Rex Parker is an American artist, designer and illustrator. He and his three younger siblings were born and raised in the small farming town of Moweaqua, Illinois. As a youth, Parker earned the rank of Eagle Scout and lettered in basketball, but in his free time, he was always drawing. He earned a Bachelor of Arts in graphic design at Northern Illinois University in DeKalb, but his affection for classic Americana was not forgotten. Instead, it infuses his urbane style with warmth, for a result that is hip but not hard-edged.
In 1986, Parker established an award-winning design firm in Hinsdale, Illinois, later moving to Printers Row in Chicago before settling in Park Ridge, Illinois with his young family. Over the next 30 years, Rex helped Fortune 500 companies and other organizations increase brand awareness, expand market share and build product loyalty.
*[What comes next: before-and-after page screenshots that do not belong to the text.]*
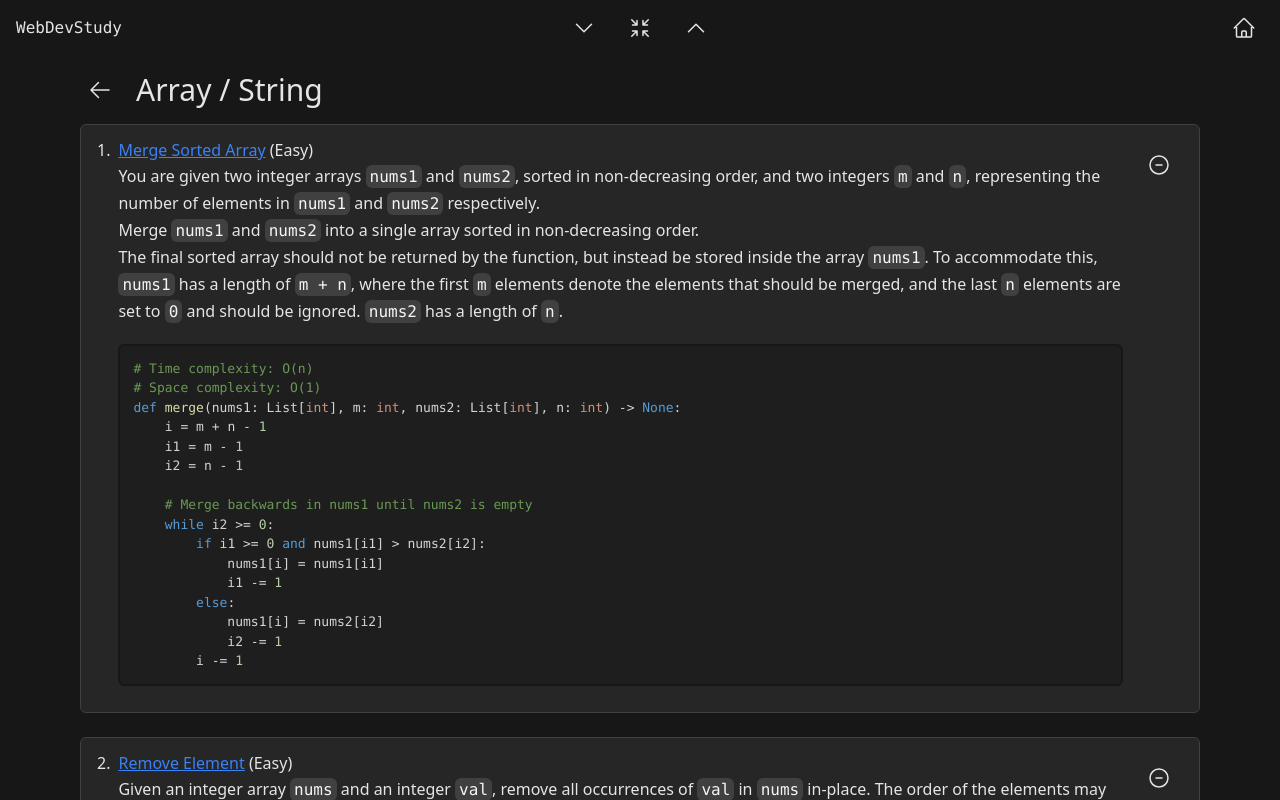
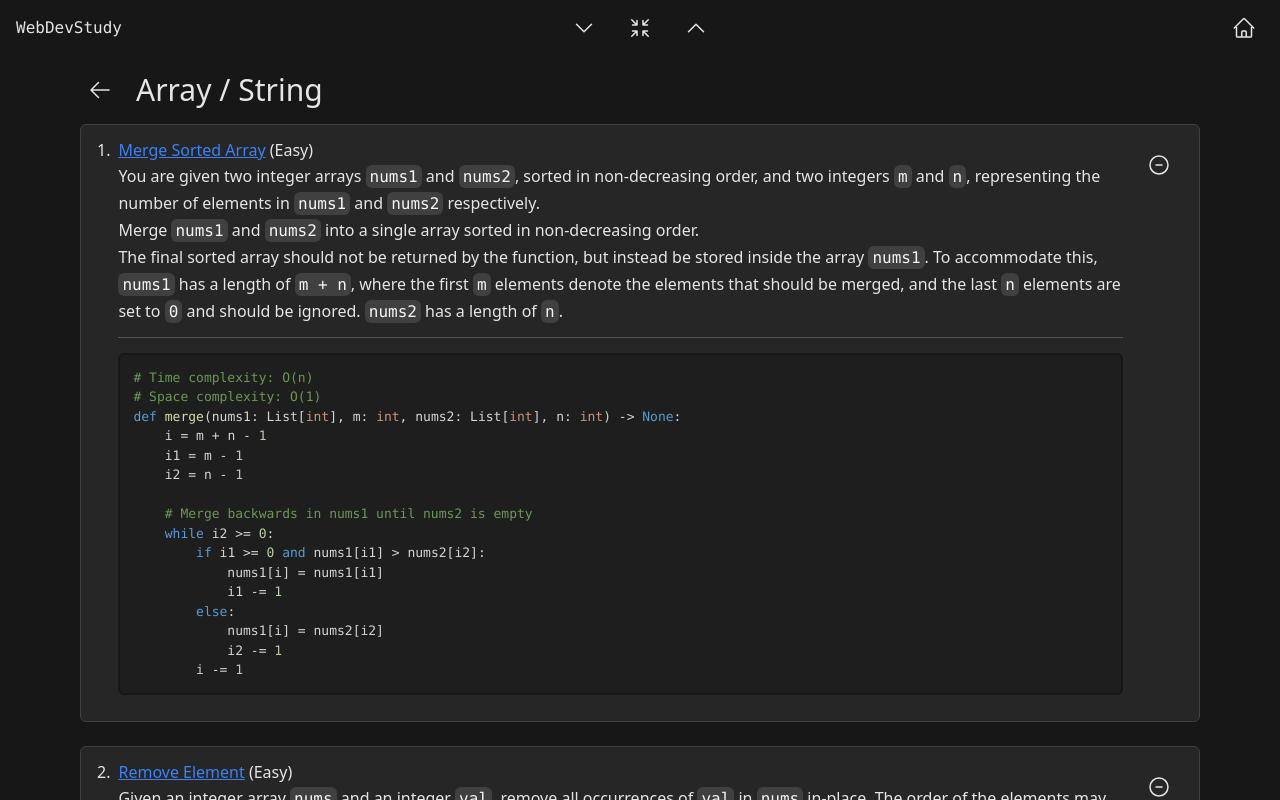
Before and after one commit to hermancai/webdevstudy, a Next.js app: page /algorithms/arraystring in a window 1280 px wide. Both pictures are taken after a click on the button 640 px from the left and 28 px from the top of the page. Shown: the top 800 px of the page. Built offline with nearby package versions, Linux system fonts and the light colour scheme.

Commit message:
Add divider between question and answer

```diff
--- a/components/Card.tsx
+++ b/components/Card.tsx
@@ -64,7 +64,7 @@ export default function Card({
                         <div
                             className={`${
                                 isOpen ? "block" : "hidden"
-                            } mt-3 mb-2`}
+                            } mt-3 mb-2 border-t border-neutral-600 pt-2`}
                             aria-hidden={!isOpen}
                         >
                             {answer}
```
Major clients have included Volvo Tennis Chicago, United Airlines, Whirlpool, Hyatt, T-Mobile, the John Deere Classic PGA Tournament and others.
Looking for art in unexpected places came naturally to Parker, and his new hometown was no exception. He began researching Park Ridge and learned that, from the late 1800s through the Depression, this commuter suburb had held world-class art colony status. By the 1990s, little but the landmark Pickwick Theater, an Art Deco masterpiece, stood in evidence of the town’s artful past. Parker’s passion was reinforced when other history-loving Park Ridge residents saved the historic Ianelli Studios and resurrected the equally renowned Kalo Silversmiths history.
Elected to the City Council, Parker chaired the first Park Ridge Art Commission and personally discovered some of its now-popular outdoor sculptures, starting with The Storyteller in the garden of the Park Ridge Public Library. While busy with his corporate clients, Parker made time to create his uniquely colorful, Art Deco-inspired collectible posters for many local service organizations and institutions. His works included posters for citywide street fairs, outdoor concerts, local charity drives and more. He was hired to create the graphically bold “Games On!” poster series for Chicago’s Olympic bid and high-visibility themed posters for the Park Ridge Civic Orchestra’s concert series. Ranging back to his country roots, he revisited the era of drive-ins and road trips with his iconic “Route 66 Rocks” poster series.
Parker continued to revive the history of the Park Ridge Art Colony with his poster series celebrating Clara Barck Welles, Kalo, Grant Wood, Alfonso Iannelli, The Village Press, John Alden Carpenter and Frederick Goudy. One of his own favorite series centers on the Park Ridge building that first caught his artist’s eye. “Legends of the Pickwick Theatre” posters — herald movies, locally raised celebrity actors and other creatives that enriched the history of Park Ridge; a series some have called a modern Art Deco masterpiece. Parker simply calls it doing good works.